May On Shelbyville You Need A Two Pronged Attack

By Steve Welch

 

I have been crappie fishing now for almost three months. I have seen the winter cold water bite, the warm with the sun suspended fish bite, the pre-spawn and a big portion of the spawn but on May 15th I switch it up and start walleye fishing. I continue fishing for them until late June. But I use a twist that gets you both walleye and crappie on the same rig.

Once we start seeing 55 degree overnight temps you wonÕt lose the water temps you had the day before.
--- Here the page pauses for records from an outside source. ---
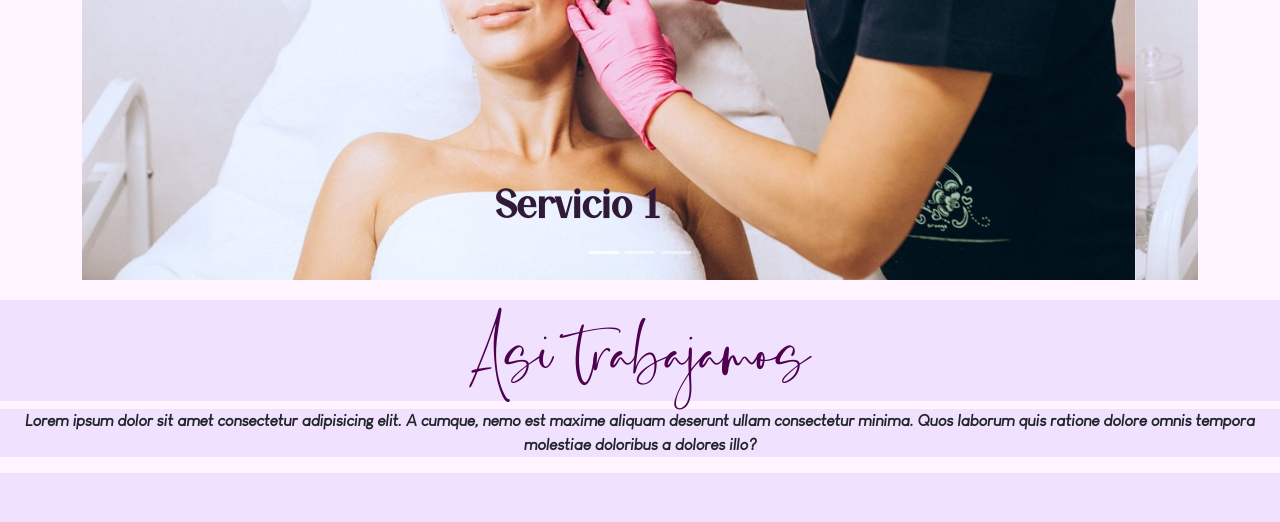
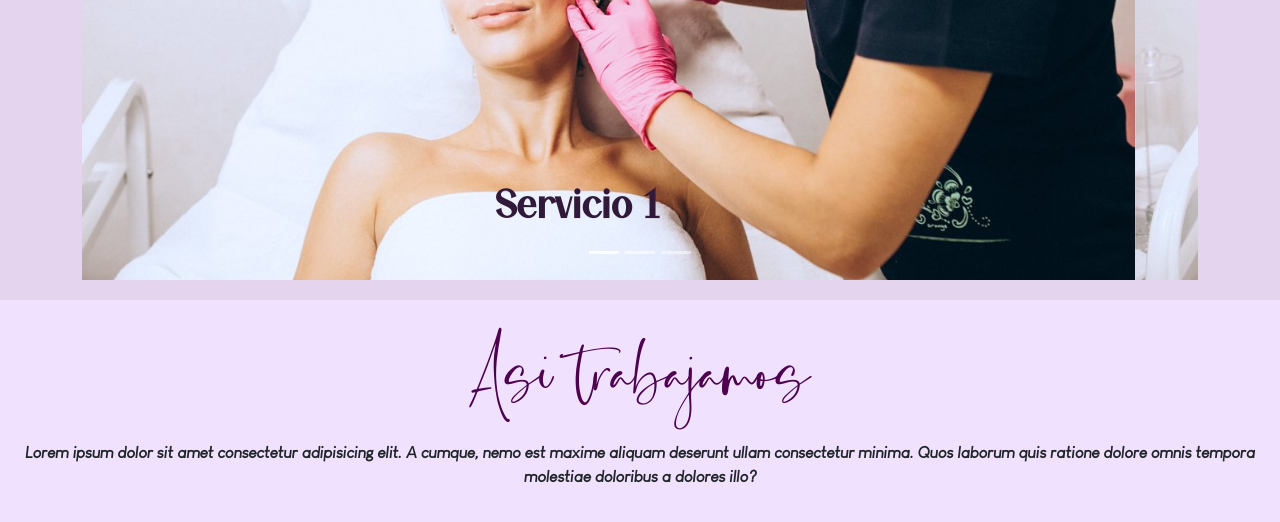
Before and after one commit to LucasNFlores/badgirls.github.io, a website: page index.html in a window 1280 px wide. Shown: the part 1932-2454 px from the top of the page. Drawn offline with nearby package versions, Linux system fonts and the light colour scheme; a web font is replaced by a local one.

Commit message:
subida para respaldo

```diff
--- a/styles/my_styles.css
+++ b/styles/my_styles.css
@@ -28,8 +28,7 @@
 /* block label */
 
 body{
-    background-color: rgba(255, 238, 255, 0.644)
-;
+    background-color: #e5d4ed;
 }
 
 h1{
@@ -356,10 +355,11 @@ BORRAR LUEGO DE CORREGIR ESTA PARTE */
 }
 
 .container__asi_trabajamos h2{
-    padding-top: 20px;
-    padding-bottom: 20px;
+    padding-top: 5vh;
+    padding-bottom: 5vh;
     background: inherit;
     text-align: center;
+    margin-bottom: 0px;
 }
 
 .container__asi_trabajamos p{
@@ -367,6 +367,7 @@ BORRAR LUEGO DE CORREGIR ESTA PARTE */
     text-align: center;
     font-weight: 600;
     font-size: 2vh;
+    margin-bottom: 0px;
 }
 
 .videoWrapper {
--- /dev/null
+++ b/styles/pallete_colours.txt
@@ -0,0 +1 @@
+["7e3f8f","81559b","e5d4ed","311939","ffffff"]
```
We need 62-68 surface temps for the actual spawn of both crappie and bass.

In April you are in the pre-spawn mode and every morning you see the water temps drop about five or six degrees and this backs up the females into deep water and they just suspend waiting on the water to warm.

We use a twelve-foot BnM BGJP with an ultra-light spinning reel and one of my 3/32oz. Deep Ledge Jigs and either a Midsouth tube a 702gl, orange and chartreuse glow, 800gl, chartreuse glow, or if water is really stained a 902gl, brown and chartreuse glow, 202gl,dark red and chartreuse glow. I also use my new BrushPile plastics the Brush Chub in Electric Chicken, Disco Purple or Reverse Green Bean.

We all three set on the nose of my boat and just dip them around on the crappie beds. I have modified my boat to allow three pedestal seats on the nose of the boat.

We also use a slip bobber and minnow approach to stay even further back from the bed and especially if I have three clients for the day. The spawn on this huge lake lasts for several weeks since the south end of this lake is very deep and clear and warms much slower than the north end which I call north end the Findlay Bridge on north all the way up into the feeder rivers.

Once we hit 70 degree water surface temps the shad start to spawn and this triggers both the walleye and white bass to start feeding up on the huge flats that this lake has. I always look for them early in the morning on the boat ramp feeding on moss.

I then change my boat over to a walleye fishing machine. I have a Yar-Craft 2095BTX tiller boat so we can use the whole length of the boat to put on rod holders and arrange seats to allow us to troll.

I have modified the traditional spinner rig to allow us to pull them through stumps and tree tops. Cover water just plain catches more walleye. So pulling spinners is just more efficient than casting blade baits or jigs and twisters.

I use line counter reels to take the guess work out of how deep you are running the rig. We always use 1 1/2oz. bottom bouncers so I have a speed and depth chart built over the last few years. For instance if you are going 1mph to get fifteen feet deep you need to have out twenty-three feet of line.

I make my own spinner rigs which are made from fifteen-pound fluorocarbon line so they donÕt break as easy. I use small number four spinner blades in both Indiana and Willow shapes. The Indiana runs closer to the main line and does not flash as much and the willows flashes much more.

The colors I like are chrome, chrome and blue, orange and chartreuse, and my favorite white and pink. We add a few beads for contrast and then a number four circle hook. You need to tie these with a Snell knot to keep the hook in line and slightly tipped up.

Like I said we just cover water so a 36 volt trolling motor is a must to do this for eight hours. I have worked hard to put on hundreds if not thousands of waypoints on just a single stump out on the edge of a flat or a group of stumps on the top of the flat. We then troll be them in several different angles to entice that hungry walleye or sauger to eat. I also keep an eye out for wind increase or change of direction. These same spots that did not produce and hour ago will now have fish on them. Very different from crappie fishing. Whereas you just go to their brush pile fish it and leave it alone the rest of the day waiting on it to reload for the next day.

Here is what I have discovered basically due to high water situations. You can pull these spinner rigs right through standing timber and catch post-spawn crappie on them as well. I always use minnows on these rigs over crawlers. The trade-off is crappie over drum and yellow bass.

I am working on my own line of spinner rigs to start selling on my on-line store so keep your eyes peeled. These guide trips are the hardest to get and have been booked solid for several months. Folks love to pull these spinner rigs and just catch everything on them. Everyone can do it with little fishing skills.

I am currently booked until July but donÕt wait to get in on the summer crappie fishing which starts mid-July and runs through end of September. The thermocline starts this whole pattern so we need water temps in the eighties. I would not wait to get a date booked. Lake Shelbyville is by far the best summer crappie fishing lake in the state due to its depth and width to allow a breeze to help move the slip bobbers. We limit out day after day for several weeks.

Just go to my website at www.LakeShelbyilleGuide.Com for my current openings and shoot me an e-mail or just call me at 217-762-7257.